Basically, if you’re after an album of sub-Avril Lavigne songs, with a few more funky, Jennifer Lopez-style tracks thrown in for good measure, then step this way. Lohan’s voice, while certainly not the strongest around, stays in tune and is pretty much suited to the material here.
However, it’s the material which is the main problem here. Opening track First has a catchy little guitar riff, but the tune is overwhelmed by an over-produced FM Rock sheen. Other tracks fare better, such as Nobody Till You, with its soaring chorus, while Over is actually rather good, being reminiscent of artists such as Michelle Branch.
Yet Lohan is badly let down by the album’s lyrics. Symptons Of You actually rhymes ‘Moon’ with ‘June’ with no discernable sense of irony whatsoever and Disconnected (a song with no less than 7 writers credited to it, would you believe) includes lyrical gems such as “dysfunctionally sane, don’t give a damn/I can’t comprehend what I understand”.
The best track on the album by far is Rumors – a fact that record label Island obviously recognise as it’s included here in both it’s original format and in a remixed version at the end of the album. It’s a feisty dance anthem with intelligent lyrics attacking the paparazzi and press in general – it’s the sort of thing that would probably resurrect Britney Spears‘ career if she wasn’t so intent on turning herself into a car crash.
Rumors is also a welcome break from the over-produced soft rock that dominates the album – the title track too has a more palatable dance direction that suits Lohan much better than the Ashlee Simpson soundalikes prevelant here.
With Mariah Carey‘s ex-husband Tommy Mottola listed as Executive Producer, there’s obviously a heavyweight team behind Lindsay Lohan.

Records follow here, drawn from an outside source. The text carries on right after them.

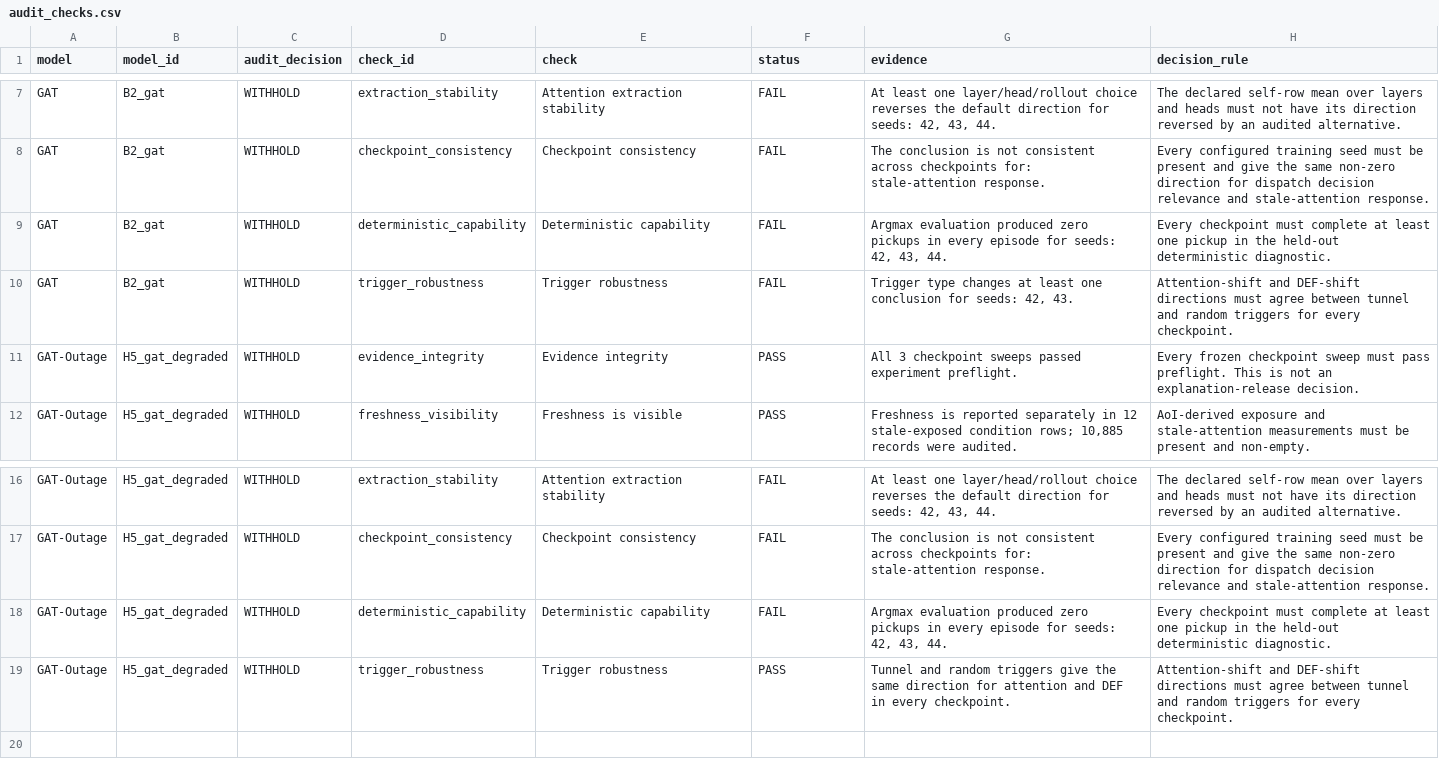
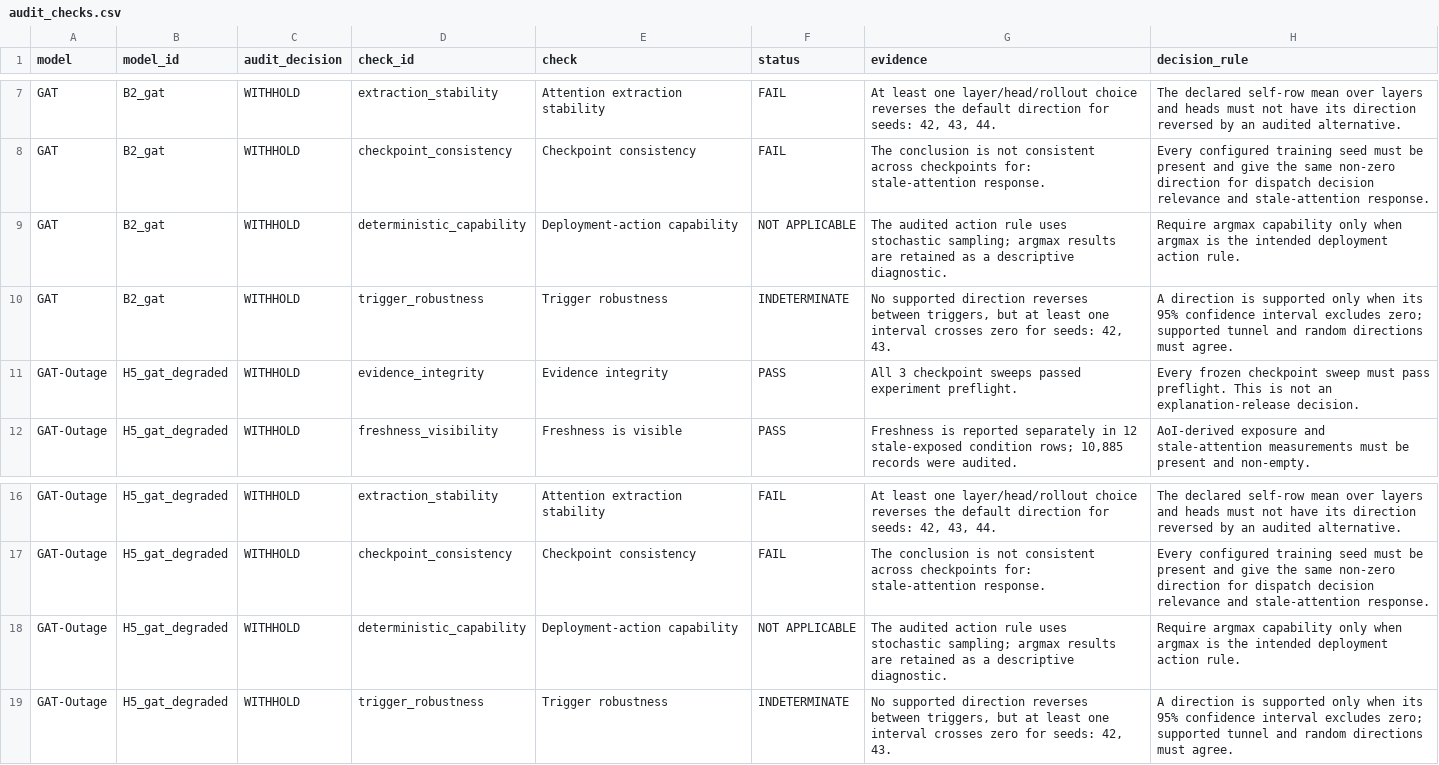
Before and after one commit to ansonlovecoding/xai-gat-mappo-faithfulness, a CSV file: results/dissertation_v9_exposure_audit/explanation_audit/audit_checks.csv, drawn as a sheet; only a part is shown, gaps mark what is left out.

Commit message:
Refine dissertation and explanation audit framework

```diff
--- a/results/dissertation_v9_exposure_audit/explanation_audit/audit_checks.csv
+++ b/results/dissertation_v9_exposure_audit/explanation_audit/audit_checks.csv
@@ -8,4 +8,4 @@ GAT,B2_gat,WITHHOLD,extraction_stability,Attention extraction stability,FAIL,"At
 GAT,B2_gat,WITHHOLD,checkpoint_consistency,Checkpoint consistency,FAIL,The conclusion is not consistent across checkpoints for: stale-attention response.,Every configured training seed must be present and give the same non-zero direction for dispatch decision relevance and stale-attention response.
-GAT,B2_gat,WITHHOLD,deterministic_capability,Deterministic capability,FAIL,"Argmax evaluation produced zero pickups in every episode for seeds: 42, 43, 44.",Every checkpoint must complete at least one pickup in the held-out deterministic diagnostic.
-GAT,B2_gat,WITHHOLD,trigger_robustness,Trigger robustness,FAIL,"Trigger type changes at least one conclusion for seeds: 42, 43.",Attention-shift and DEF-shift directions must agree between tunnel and random triggers for every checkpoint.
+GAT,B2_gat,WITHHOLD,deterministic_capability,Deployment-action capability,NOT APPLICABLE,The audited action rule uses stochastic sampling; argmax results are retained as a descriptive diagnostic.,Require argmax capability only when argmax is the intended deployment action rule.
+GAT,B2_gat,WITHHOLD,trigger_robustness,Trigger robustness,INDETERMINATE,"No supported direction reverses between triggers, but at least one interval crosses zero for seeds: 42, 43.",A direction is supported only when its 95% confidence interval excludes zero; supported tunnel and random directions must agree.
 GAT-Outage,H5_gat_degraded,WITHHOLD,evidence_integrity,Evidence integrity,PASS,All 3 checkpoint sweeps passed experiment preflight.,Every frozen checkpoint sweep must pass preflight. This is not an explanation-release decision.
@@ -17,3 +17,3 @@ GAT-Outage,H5_gat_degraded,WITHHOLD,extraction_stability,Attention extraction st
 GAT-Outage,H5_gat_degraded,WITHHOLD,checkpoint_consistency,Checkpoint consistency,FAIL,The conclusion is not consistent across checkpoints for: stale-attention response.,Every configured training seed must be present and give the same non-zero direction for dispatch decision relevance and stale-attention response.
-GAT-Outage,H5_gat_degraded,WITHHOLD,deterministic_capability,Deterministic capability,FAIL,"Argmax evaluation produced zero pickups in every episode for seeds: 42, 43, 44.",Every checkpoint must complete at least one pickup in the held-out deterministic diagnostic.
-GAT-Outage,H5_gat_degraded,WITHHOLD,trigger_robustness,Trigger robustness,PASS,Tunnel and random triggers give the same direction for attention and DEF in every checkpoint.,Attention-shift and DEF-shift directions must agree between tunnel and random triggers for every checkpoint.
+GAT-Outage,H5_gat_degraded,WITHHOLD,deterministic_capability,Deployment-action capability,NOT APPLICABLE,The audited action rule uses stochastic sampling; argmax results are retained as a descriptive diagnostic.,Require argmax capability only when argmax is the intended deployment action rule.
+GAT-Outage,H5_gat_degraded,WITHHOLD,trigger_robustness,Trigger robustness,INDETERMINATE,"No supported direction reverses between triggers, but at least one interval crosses zero for seeds: 42, 43.",A direction is supported only when its 95% confidence interval excludes zero; supported tunnel and random directions must agree.
```
Also changed, not shown: 19 other files.
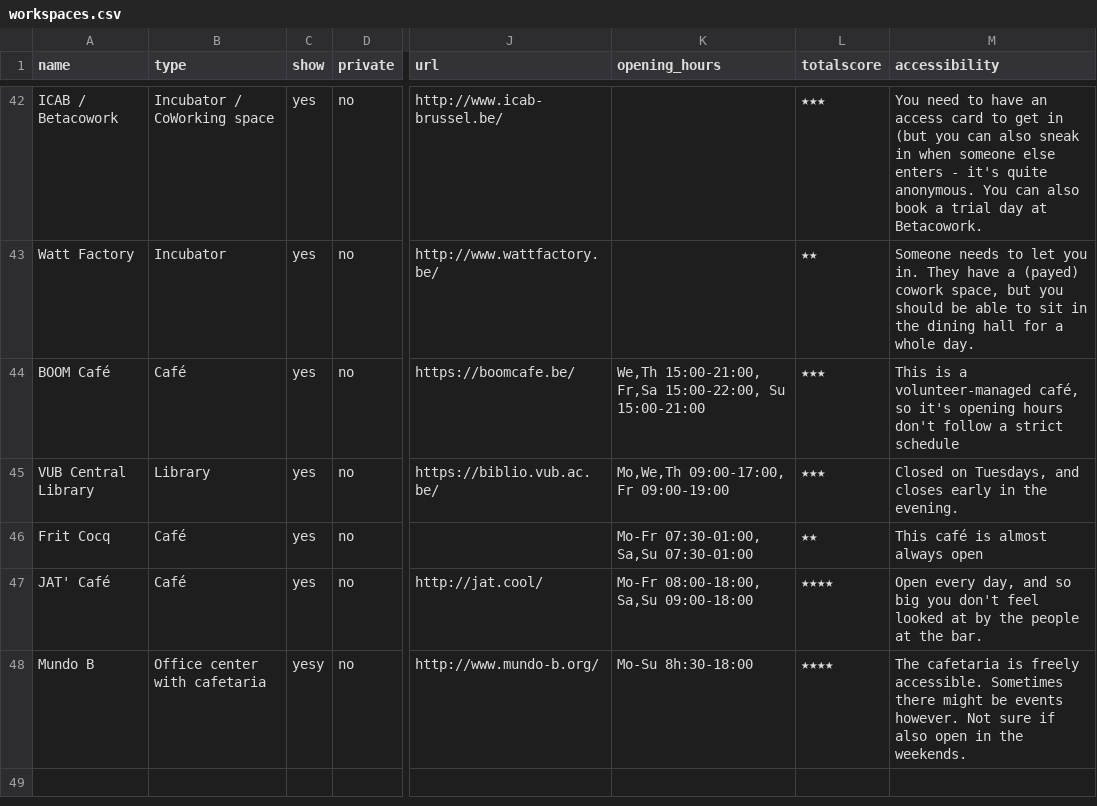
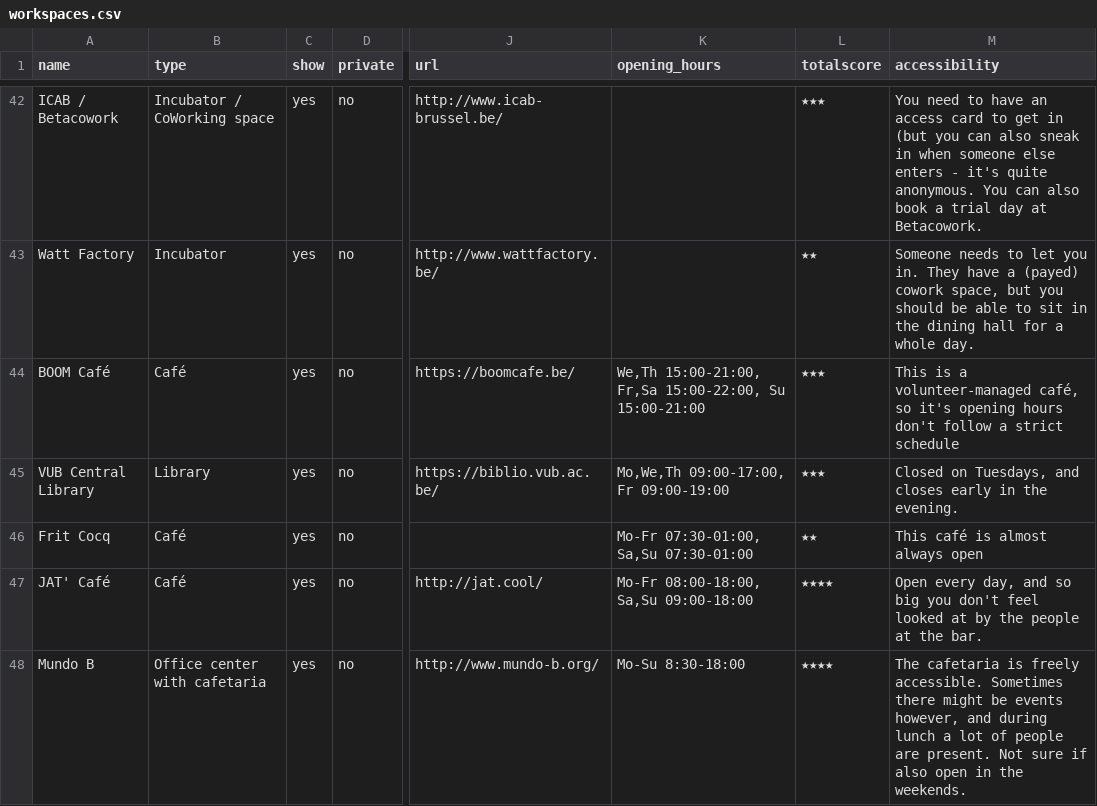
Before and after one commit to mclaeysb/workspaces, a CSV file: data/workspaces.csv, drawn as a sheet; only a part is shown, gaps mark what is left out; the diff covers the shown part only; the diff names each change by its address in the sheet, - before the commit and + after, or states it on an @@ line.

Commit message:
Added Mundo-B, Kamperstraat, IV

```diff
--- a/data/workspaces.csv
+++ b/data/workspaces.csv
-C48 (show): yesy
+C48 (show): yes
-K48 (opening_hours): Mo-Su 8h:30-18:00
+K48 (opening_hours): Mo-Su 8:30-18:00
-M48 (accessibility): …be events however. Not sure…
+M48 (accessibility): …be events however, and during lunch a lot of people are present. Not sure…
```
Also changed, not shown: 2 added rows and 2 edited cells elsewhere in this file.
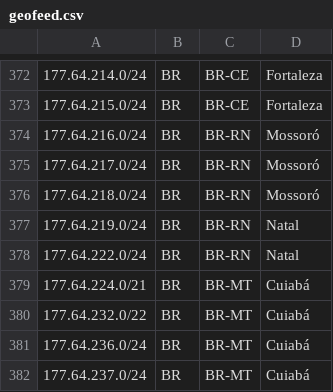
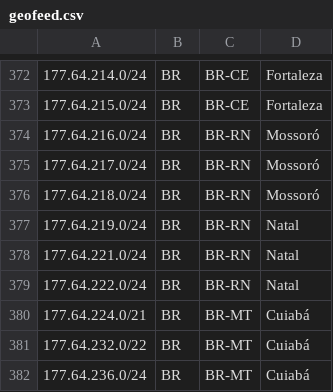
Before and after one commit to rtanajura/geofeed, a CSV file: geofeed.csv, drawn as a sheet; only a part is shown, gaps mark what is left out; the shorter side is filled out with more unchanged rows; the diff names each change by its address in the sheet, - before the commit and + after, or states it on an @@ line.

Commit message:
Update geofeed.csv

```diff
--- a/geofeed.csv
+++ b/geofeed.csv
+row 378: 177.64.221.0/24 | BR | BR-RN | Natal
```
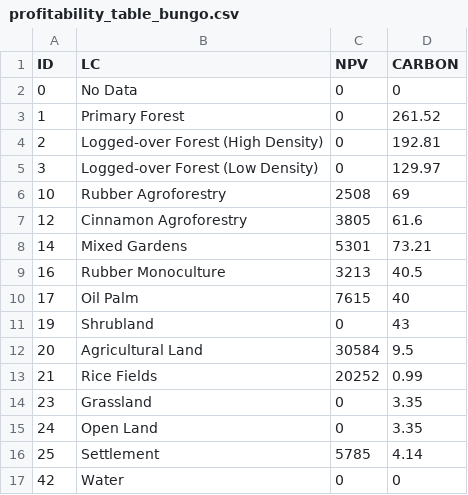
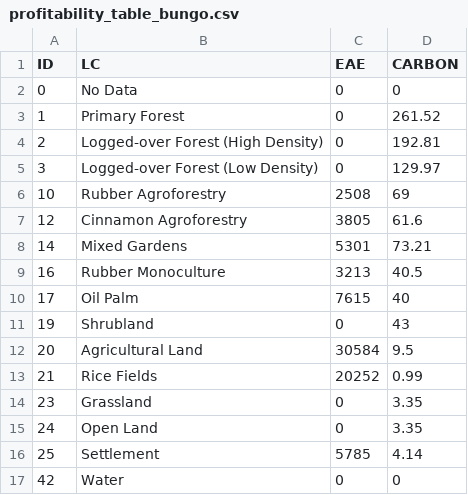
Before and after one commit to icraf-indonesia/lumens-shiny, a CSV file: data/table/profitability_table_bungo.csv, drawn as a sheet.

```diff
--- a/data/table/profitability_table_bungo.csv
+++ b/data/table/profitability_table_bungo.csv
@@ -1,2 +1,2 @@
-ID,LC,NPV,CARBON
+ID,LC,EAE,CARBON
 0,No Data,0,0
```
Also changed, not shown: 5 other files.
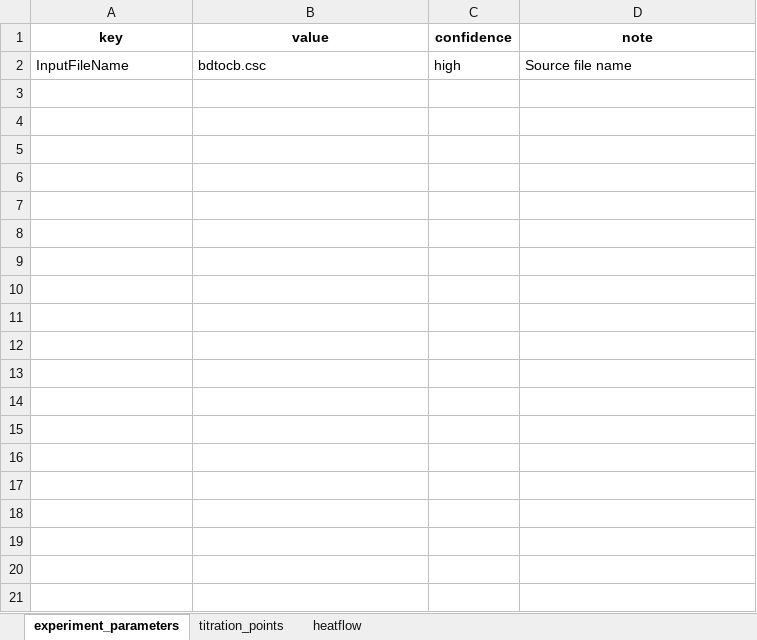
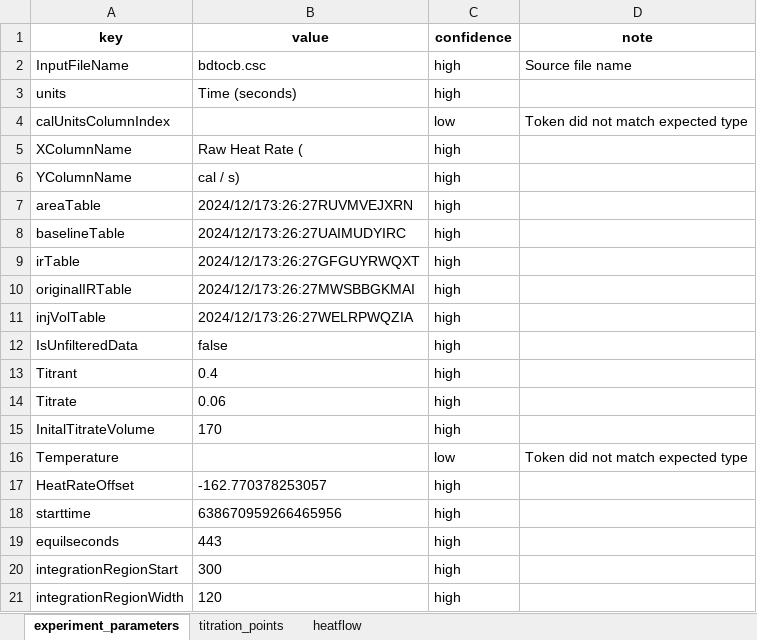
Before and after one commit to GuangluWu/ViaBind_itc, an Excel workbook: Examples/bdtocb_csc_extract.xlsx, sheet experiment_parameters, drawn as a sheet; only a part is shown; values as stored, in another font and other column widths than the file's, no borders; the diff covers the shown part only; the diff names each change by its address in the sheet, - before the commit and + after, or states it on an @@ line.

```diff
--- a/Examples/bdtocb_csc_extract.xlsx (sheet experiment_parameters)
+++ b/Examples/bdtocb_csc_extract.xlsx (sheet experiment_parameters)
+row 3: units | Time (seconds) | high
+row 4: calUnitsColumnIndex |  | low | Token did not match expected type
+row 5: XColumnName | Raw Heat Rate ( | high
+row 6: YColumnName | cal / s) | high
+row 7: areaTable | 2024/12/173:26:27RUVMVEJXRN | high
+row 8: baselineTable | 2024/12/173:26:27UAIMUDYIRC | high
+row 9: irTable | 2024/12/173:26:27GFGUYRWQXT | high
+row 10: originalIRTable | 2024/12/173:26:27MWSBBGKMAI | high
+row 11: injVolTable | 2024/12/173:26:27WELRPWQZIA | high
+row 12: IsUnfilteredData | false | high
+row 13: Titrant | 0.4 | high
+row 14: Titrate | 0.06 | high
+row 15: InitalTitrateVolume | 170 | high
+row 16: Temperature |  | low | Token did not match expected type
+row 17: HeatRateOffset | -162.770378253057 | high
+row 18: starttime | 638670959266465956 | high
+row 19: equilseconds | 443 | high
+row 20: integrationRegionStart | 300 | high
+row 21: integrationRegionWidth | 120 | high
```
Also changed, not shown: 28 added rows elsewhere in this sheet, sheet titration_points, Examples/2-1bd_xml_extract.xlsx, Examples/aatoCB8-g1_csc_extract.xlsx, 6 other files.
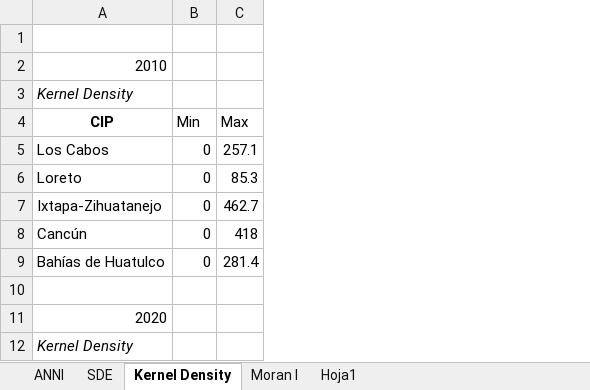
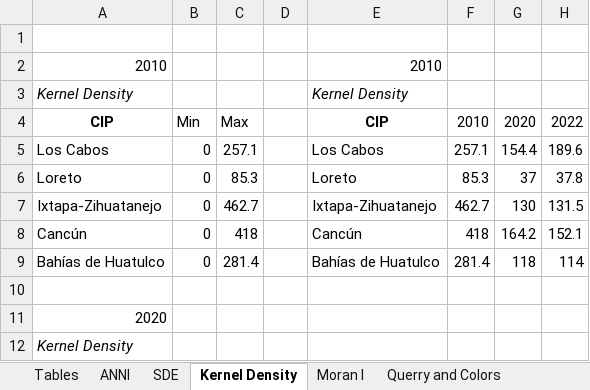
Before and after one commit to jaime-pru/stm, an Excel workbook: database/tables_results.xlsx, sheet Kernel Density, drawn as a sheet; only a part is shown; values as stored, in another font and other column widths than the file's, no borders; the diff names each change by its address in the sheet, - before the commit and + after, or states it on an @@ line.

```diff
--- a/database/tables_results.xlsx (sheet Kernel Density)
+++ b/database/tables_results.xlsx (sheet Kernel Density)
-sheet tab: Hoja1
+sheet tab: Querry and Colors
+sheet tab: Tables
+column D, empty
+column E, rows 2-9: 2010 | Kernel Density | CIP | Los Cabos | Loreto | Ixtapa-Zihuatanejo | Cancún | Bahías de Huatulco
+column F, rows 4-9: 2010 | 257.1 | 85.3 | 462.7 | 418 | 281.4
+column G, rows 4-9: 2020 | 154.4 | 37 | 130 | 164.2 | 118
+column H, rows 4-9: 2022 | 189.6 | 37.8 | 131.5 | 152.1 | 114
```
Also changed, not shown: sheet SDE, database/db_generales.xlsx, 23 other files.
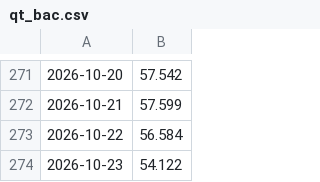
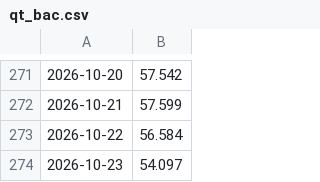
Before and after one commit to hoanglong1701/usda-auto, a CSV file: data/gia_vn/qt_bac.csv, drawn as a sheet; only a part is shown, gaps mark what is left out.

```diff
--- a/data/gia_vn/qt_bac.csv
+++ b/data/gia_vn/qt_bac.csv
@@ -273,2 +273,2 @@
 2026-10-22,56.584
-2026-10-23,54.122
+2026-10-23,54.097
```
Also changed, not shown: data/gia_vn/pq_bac.csv, data/gia_vn/qt_vang.csv, 1 other file.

She looks cute enough on the album inlay and her target audience of pre-teen and teenage girls will no doubt lap this up. For everyone else, Speak is a case of ‘stick to the day job’.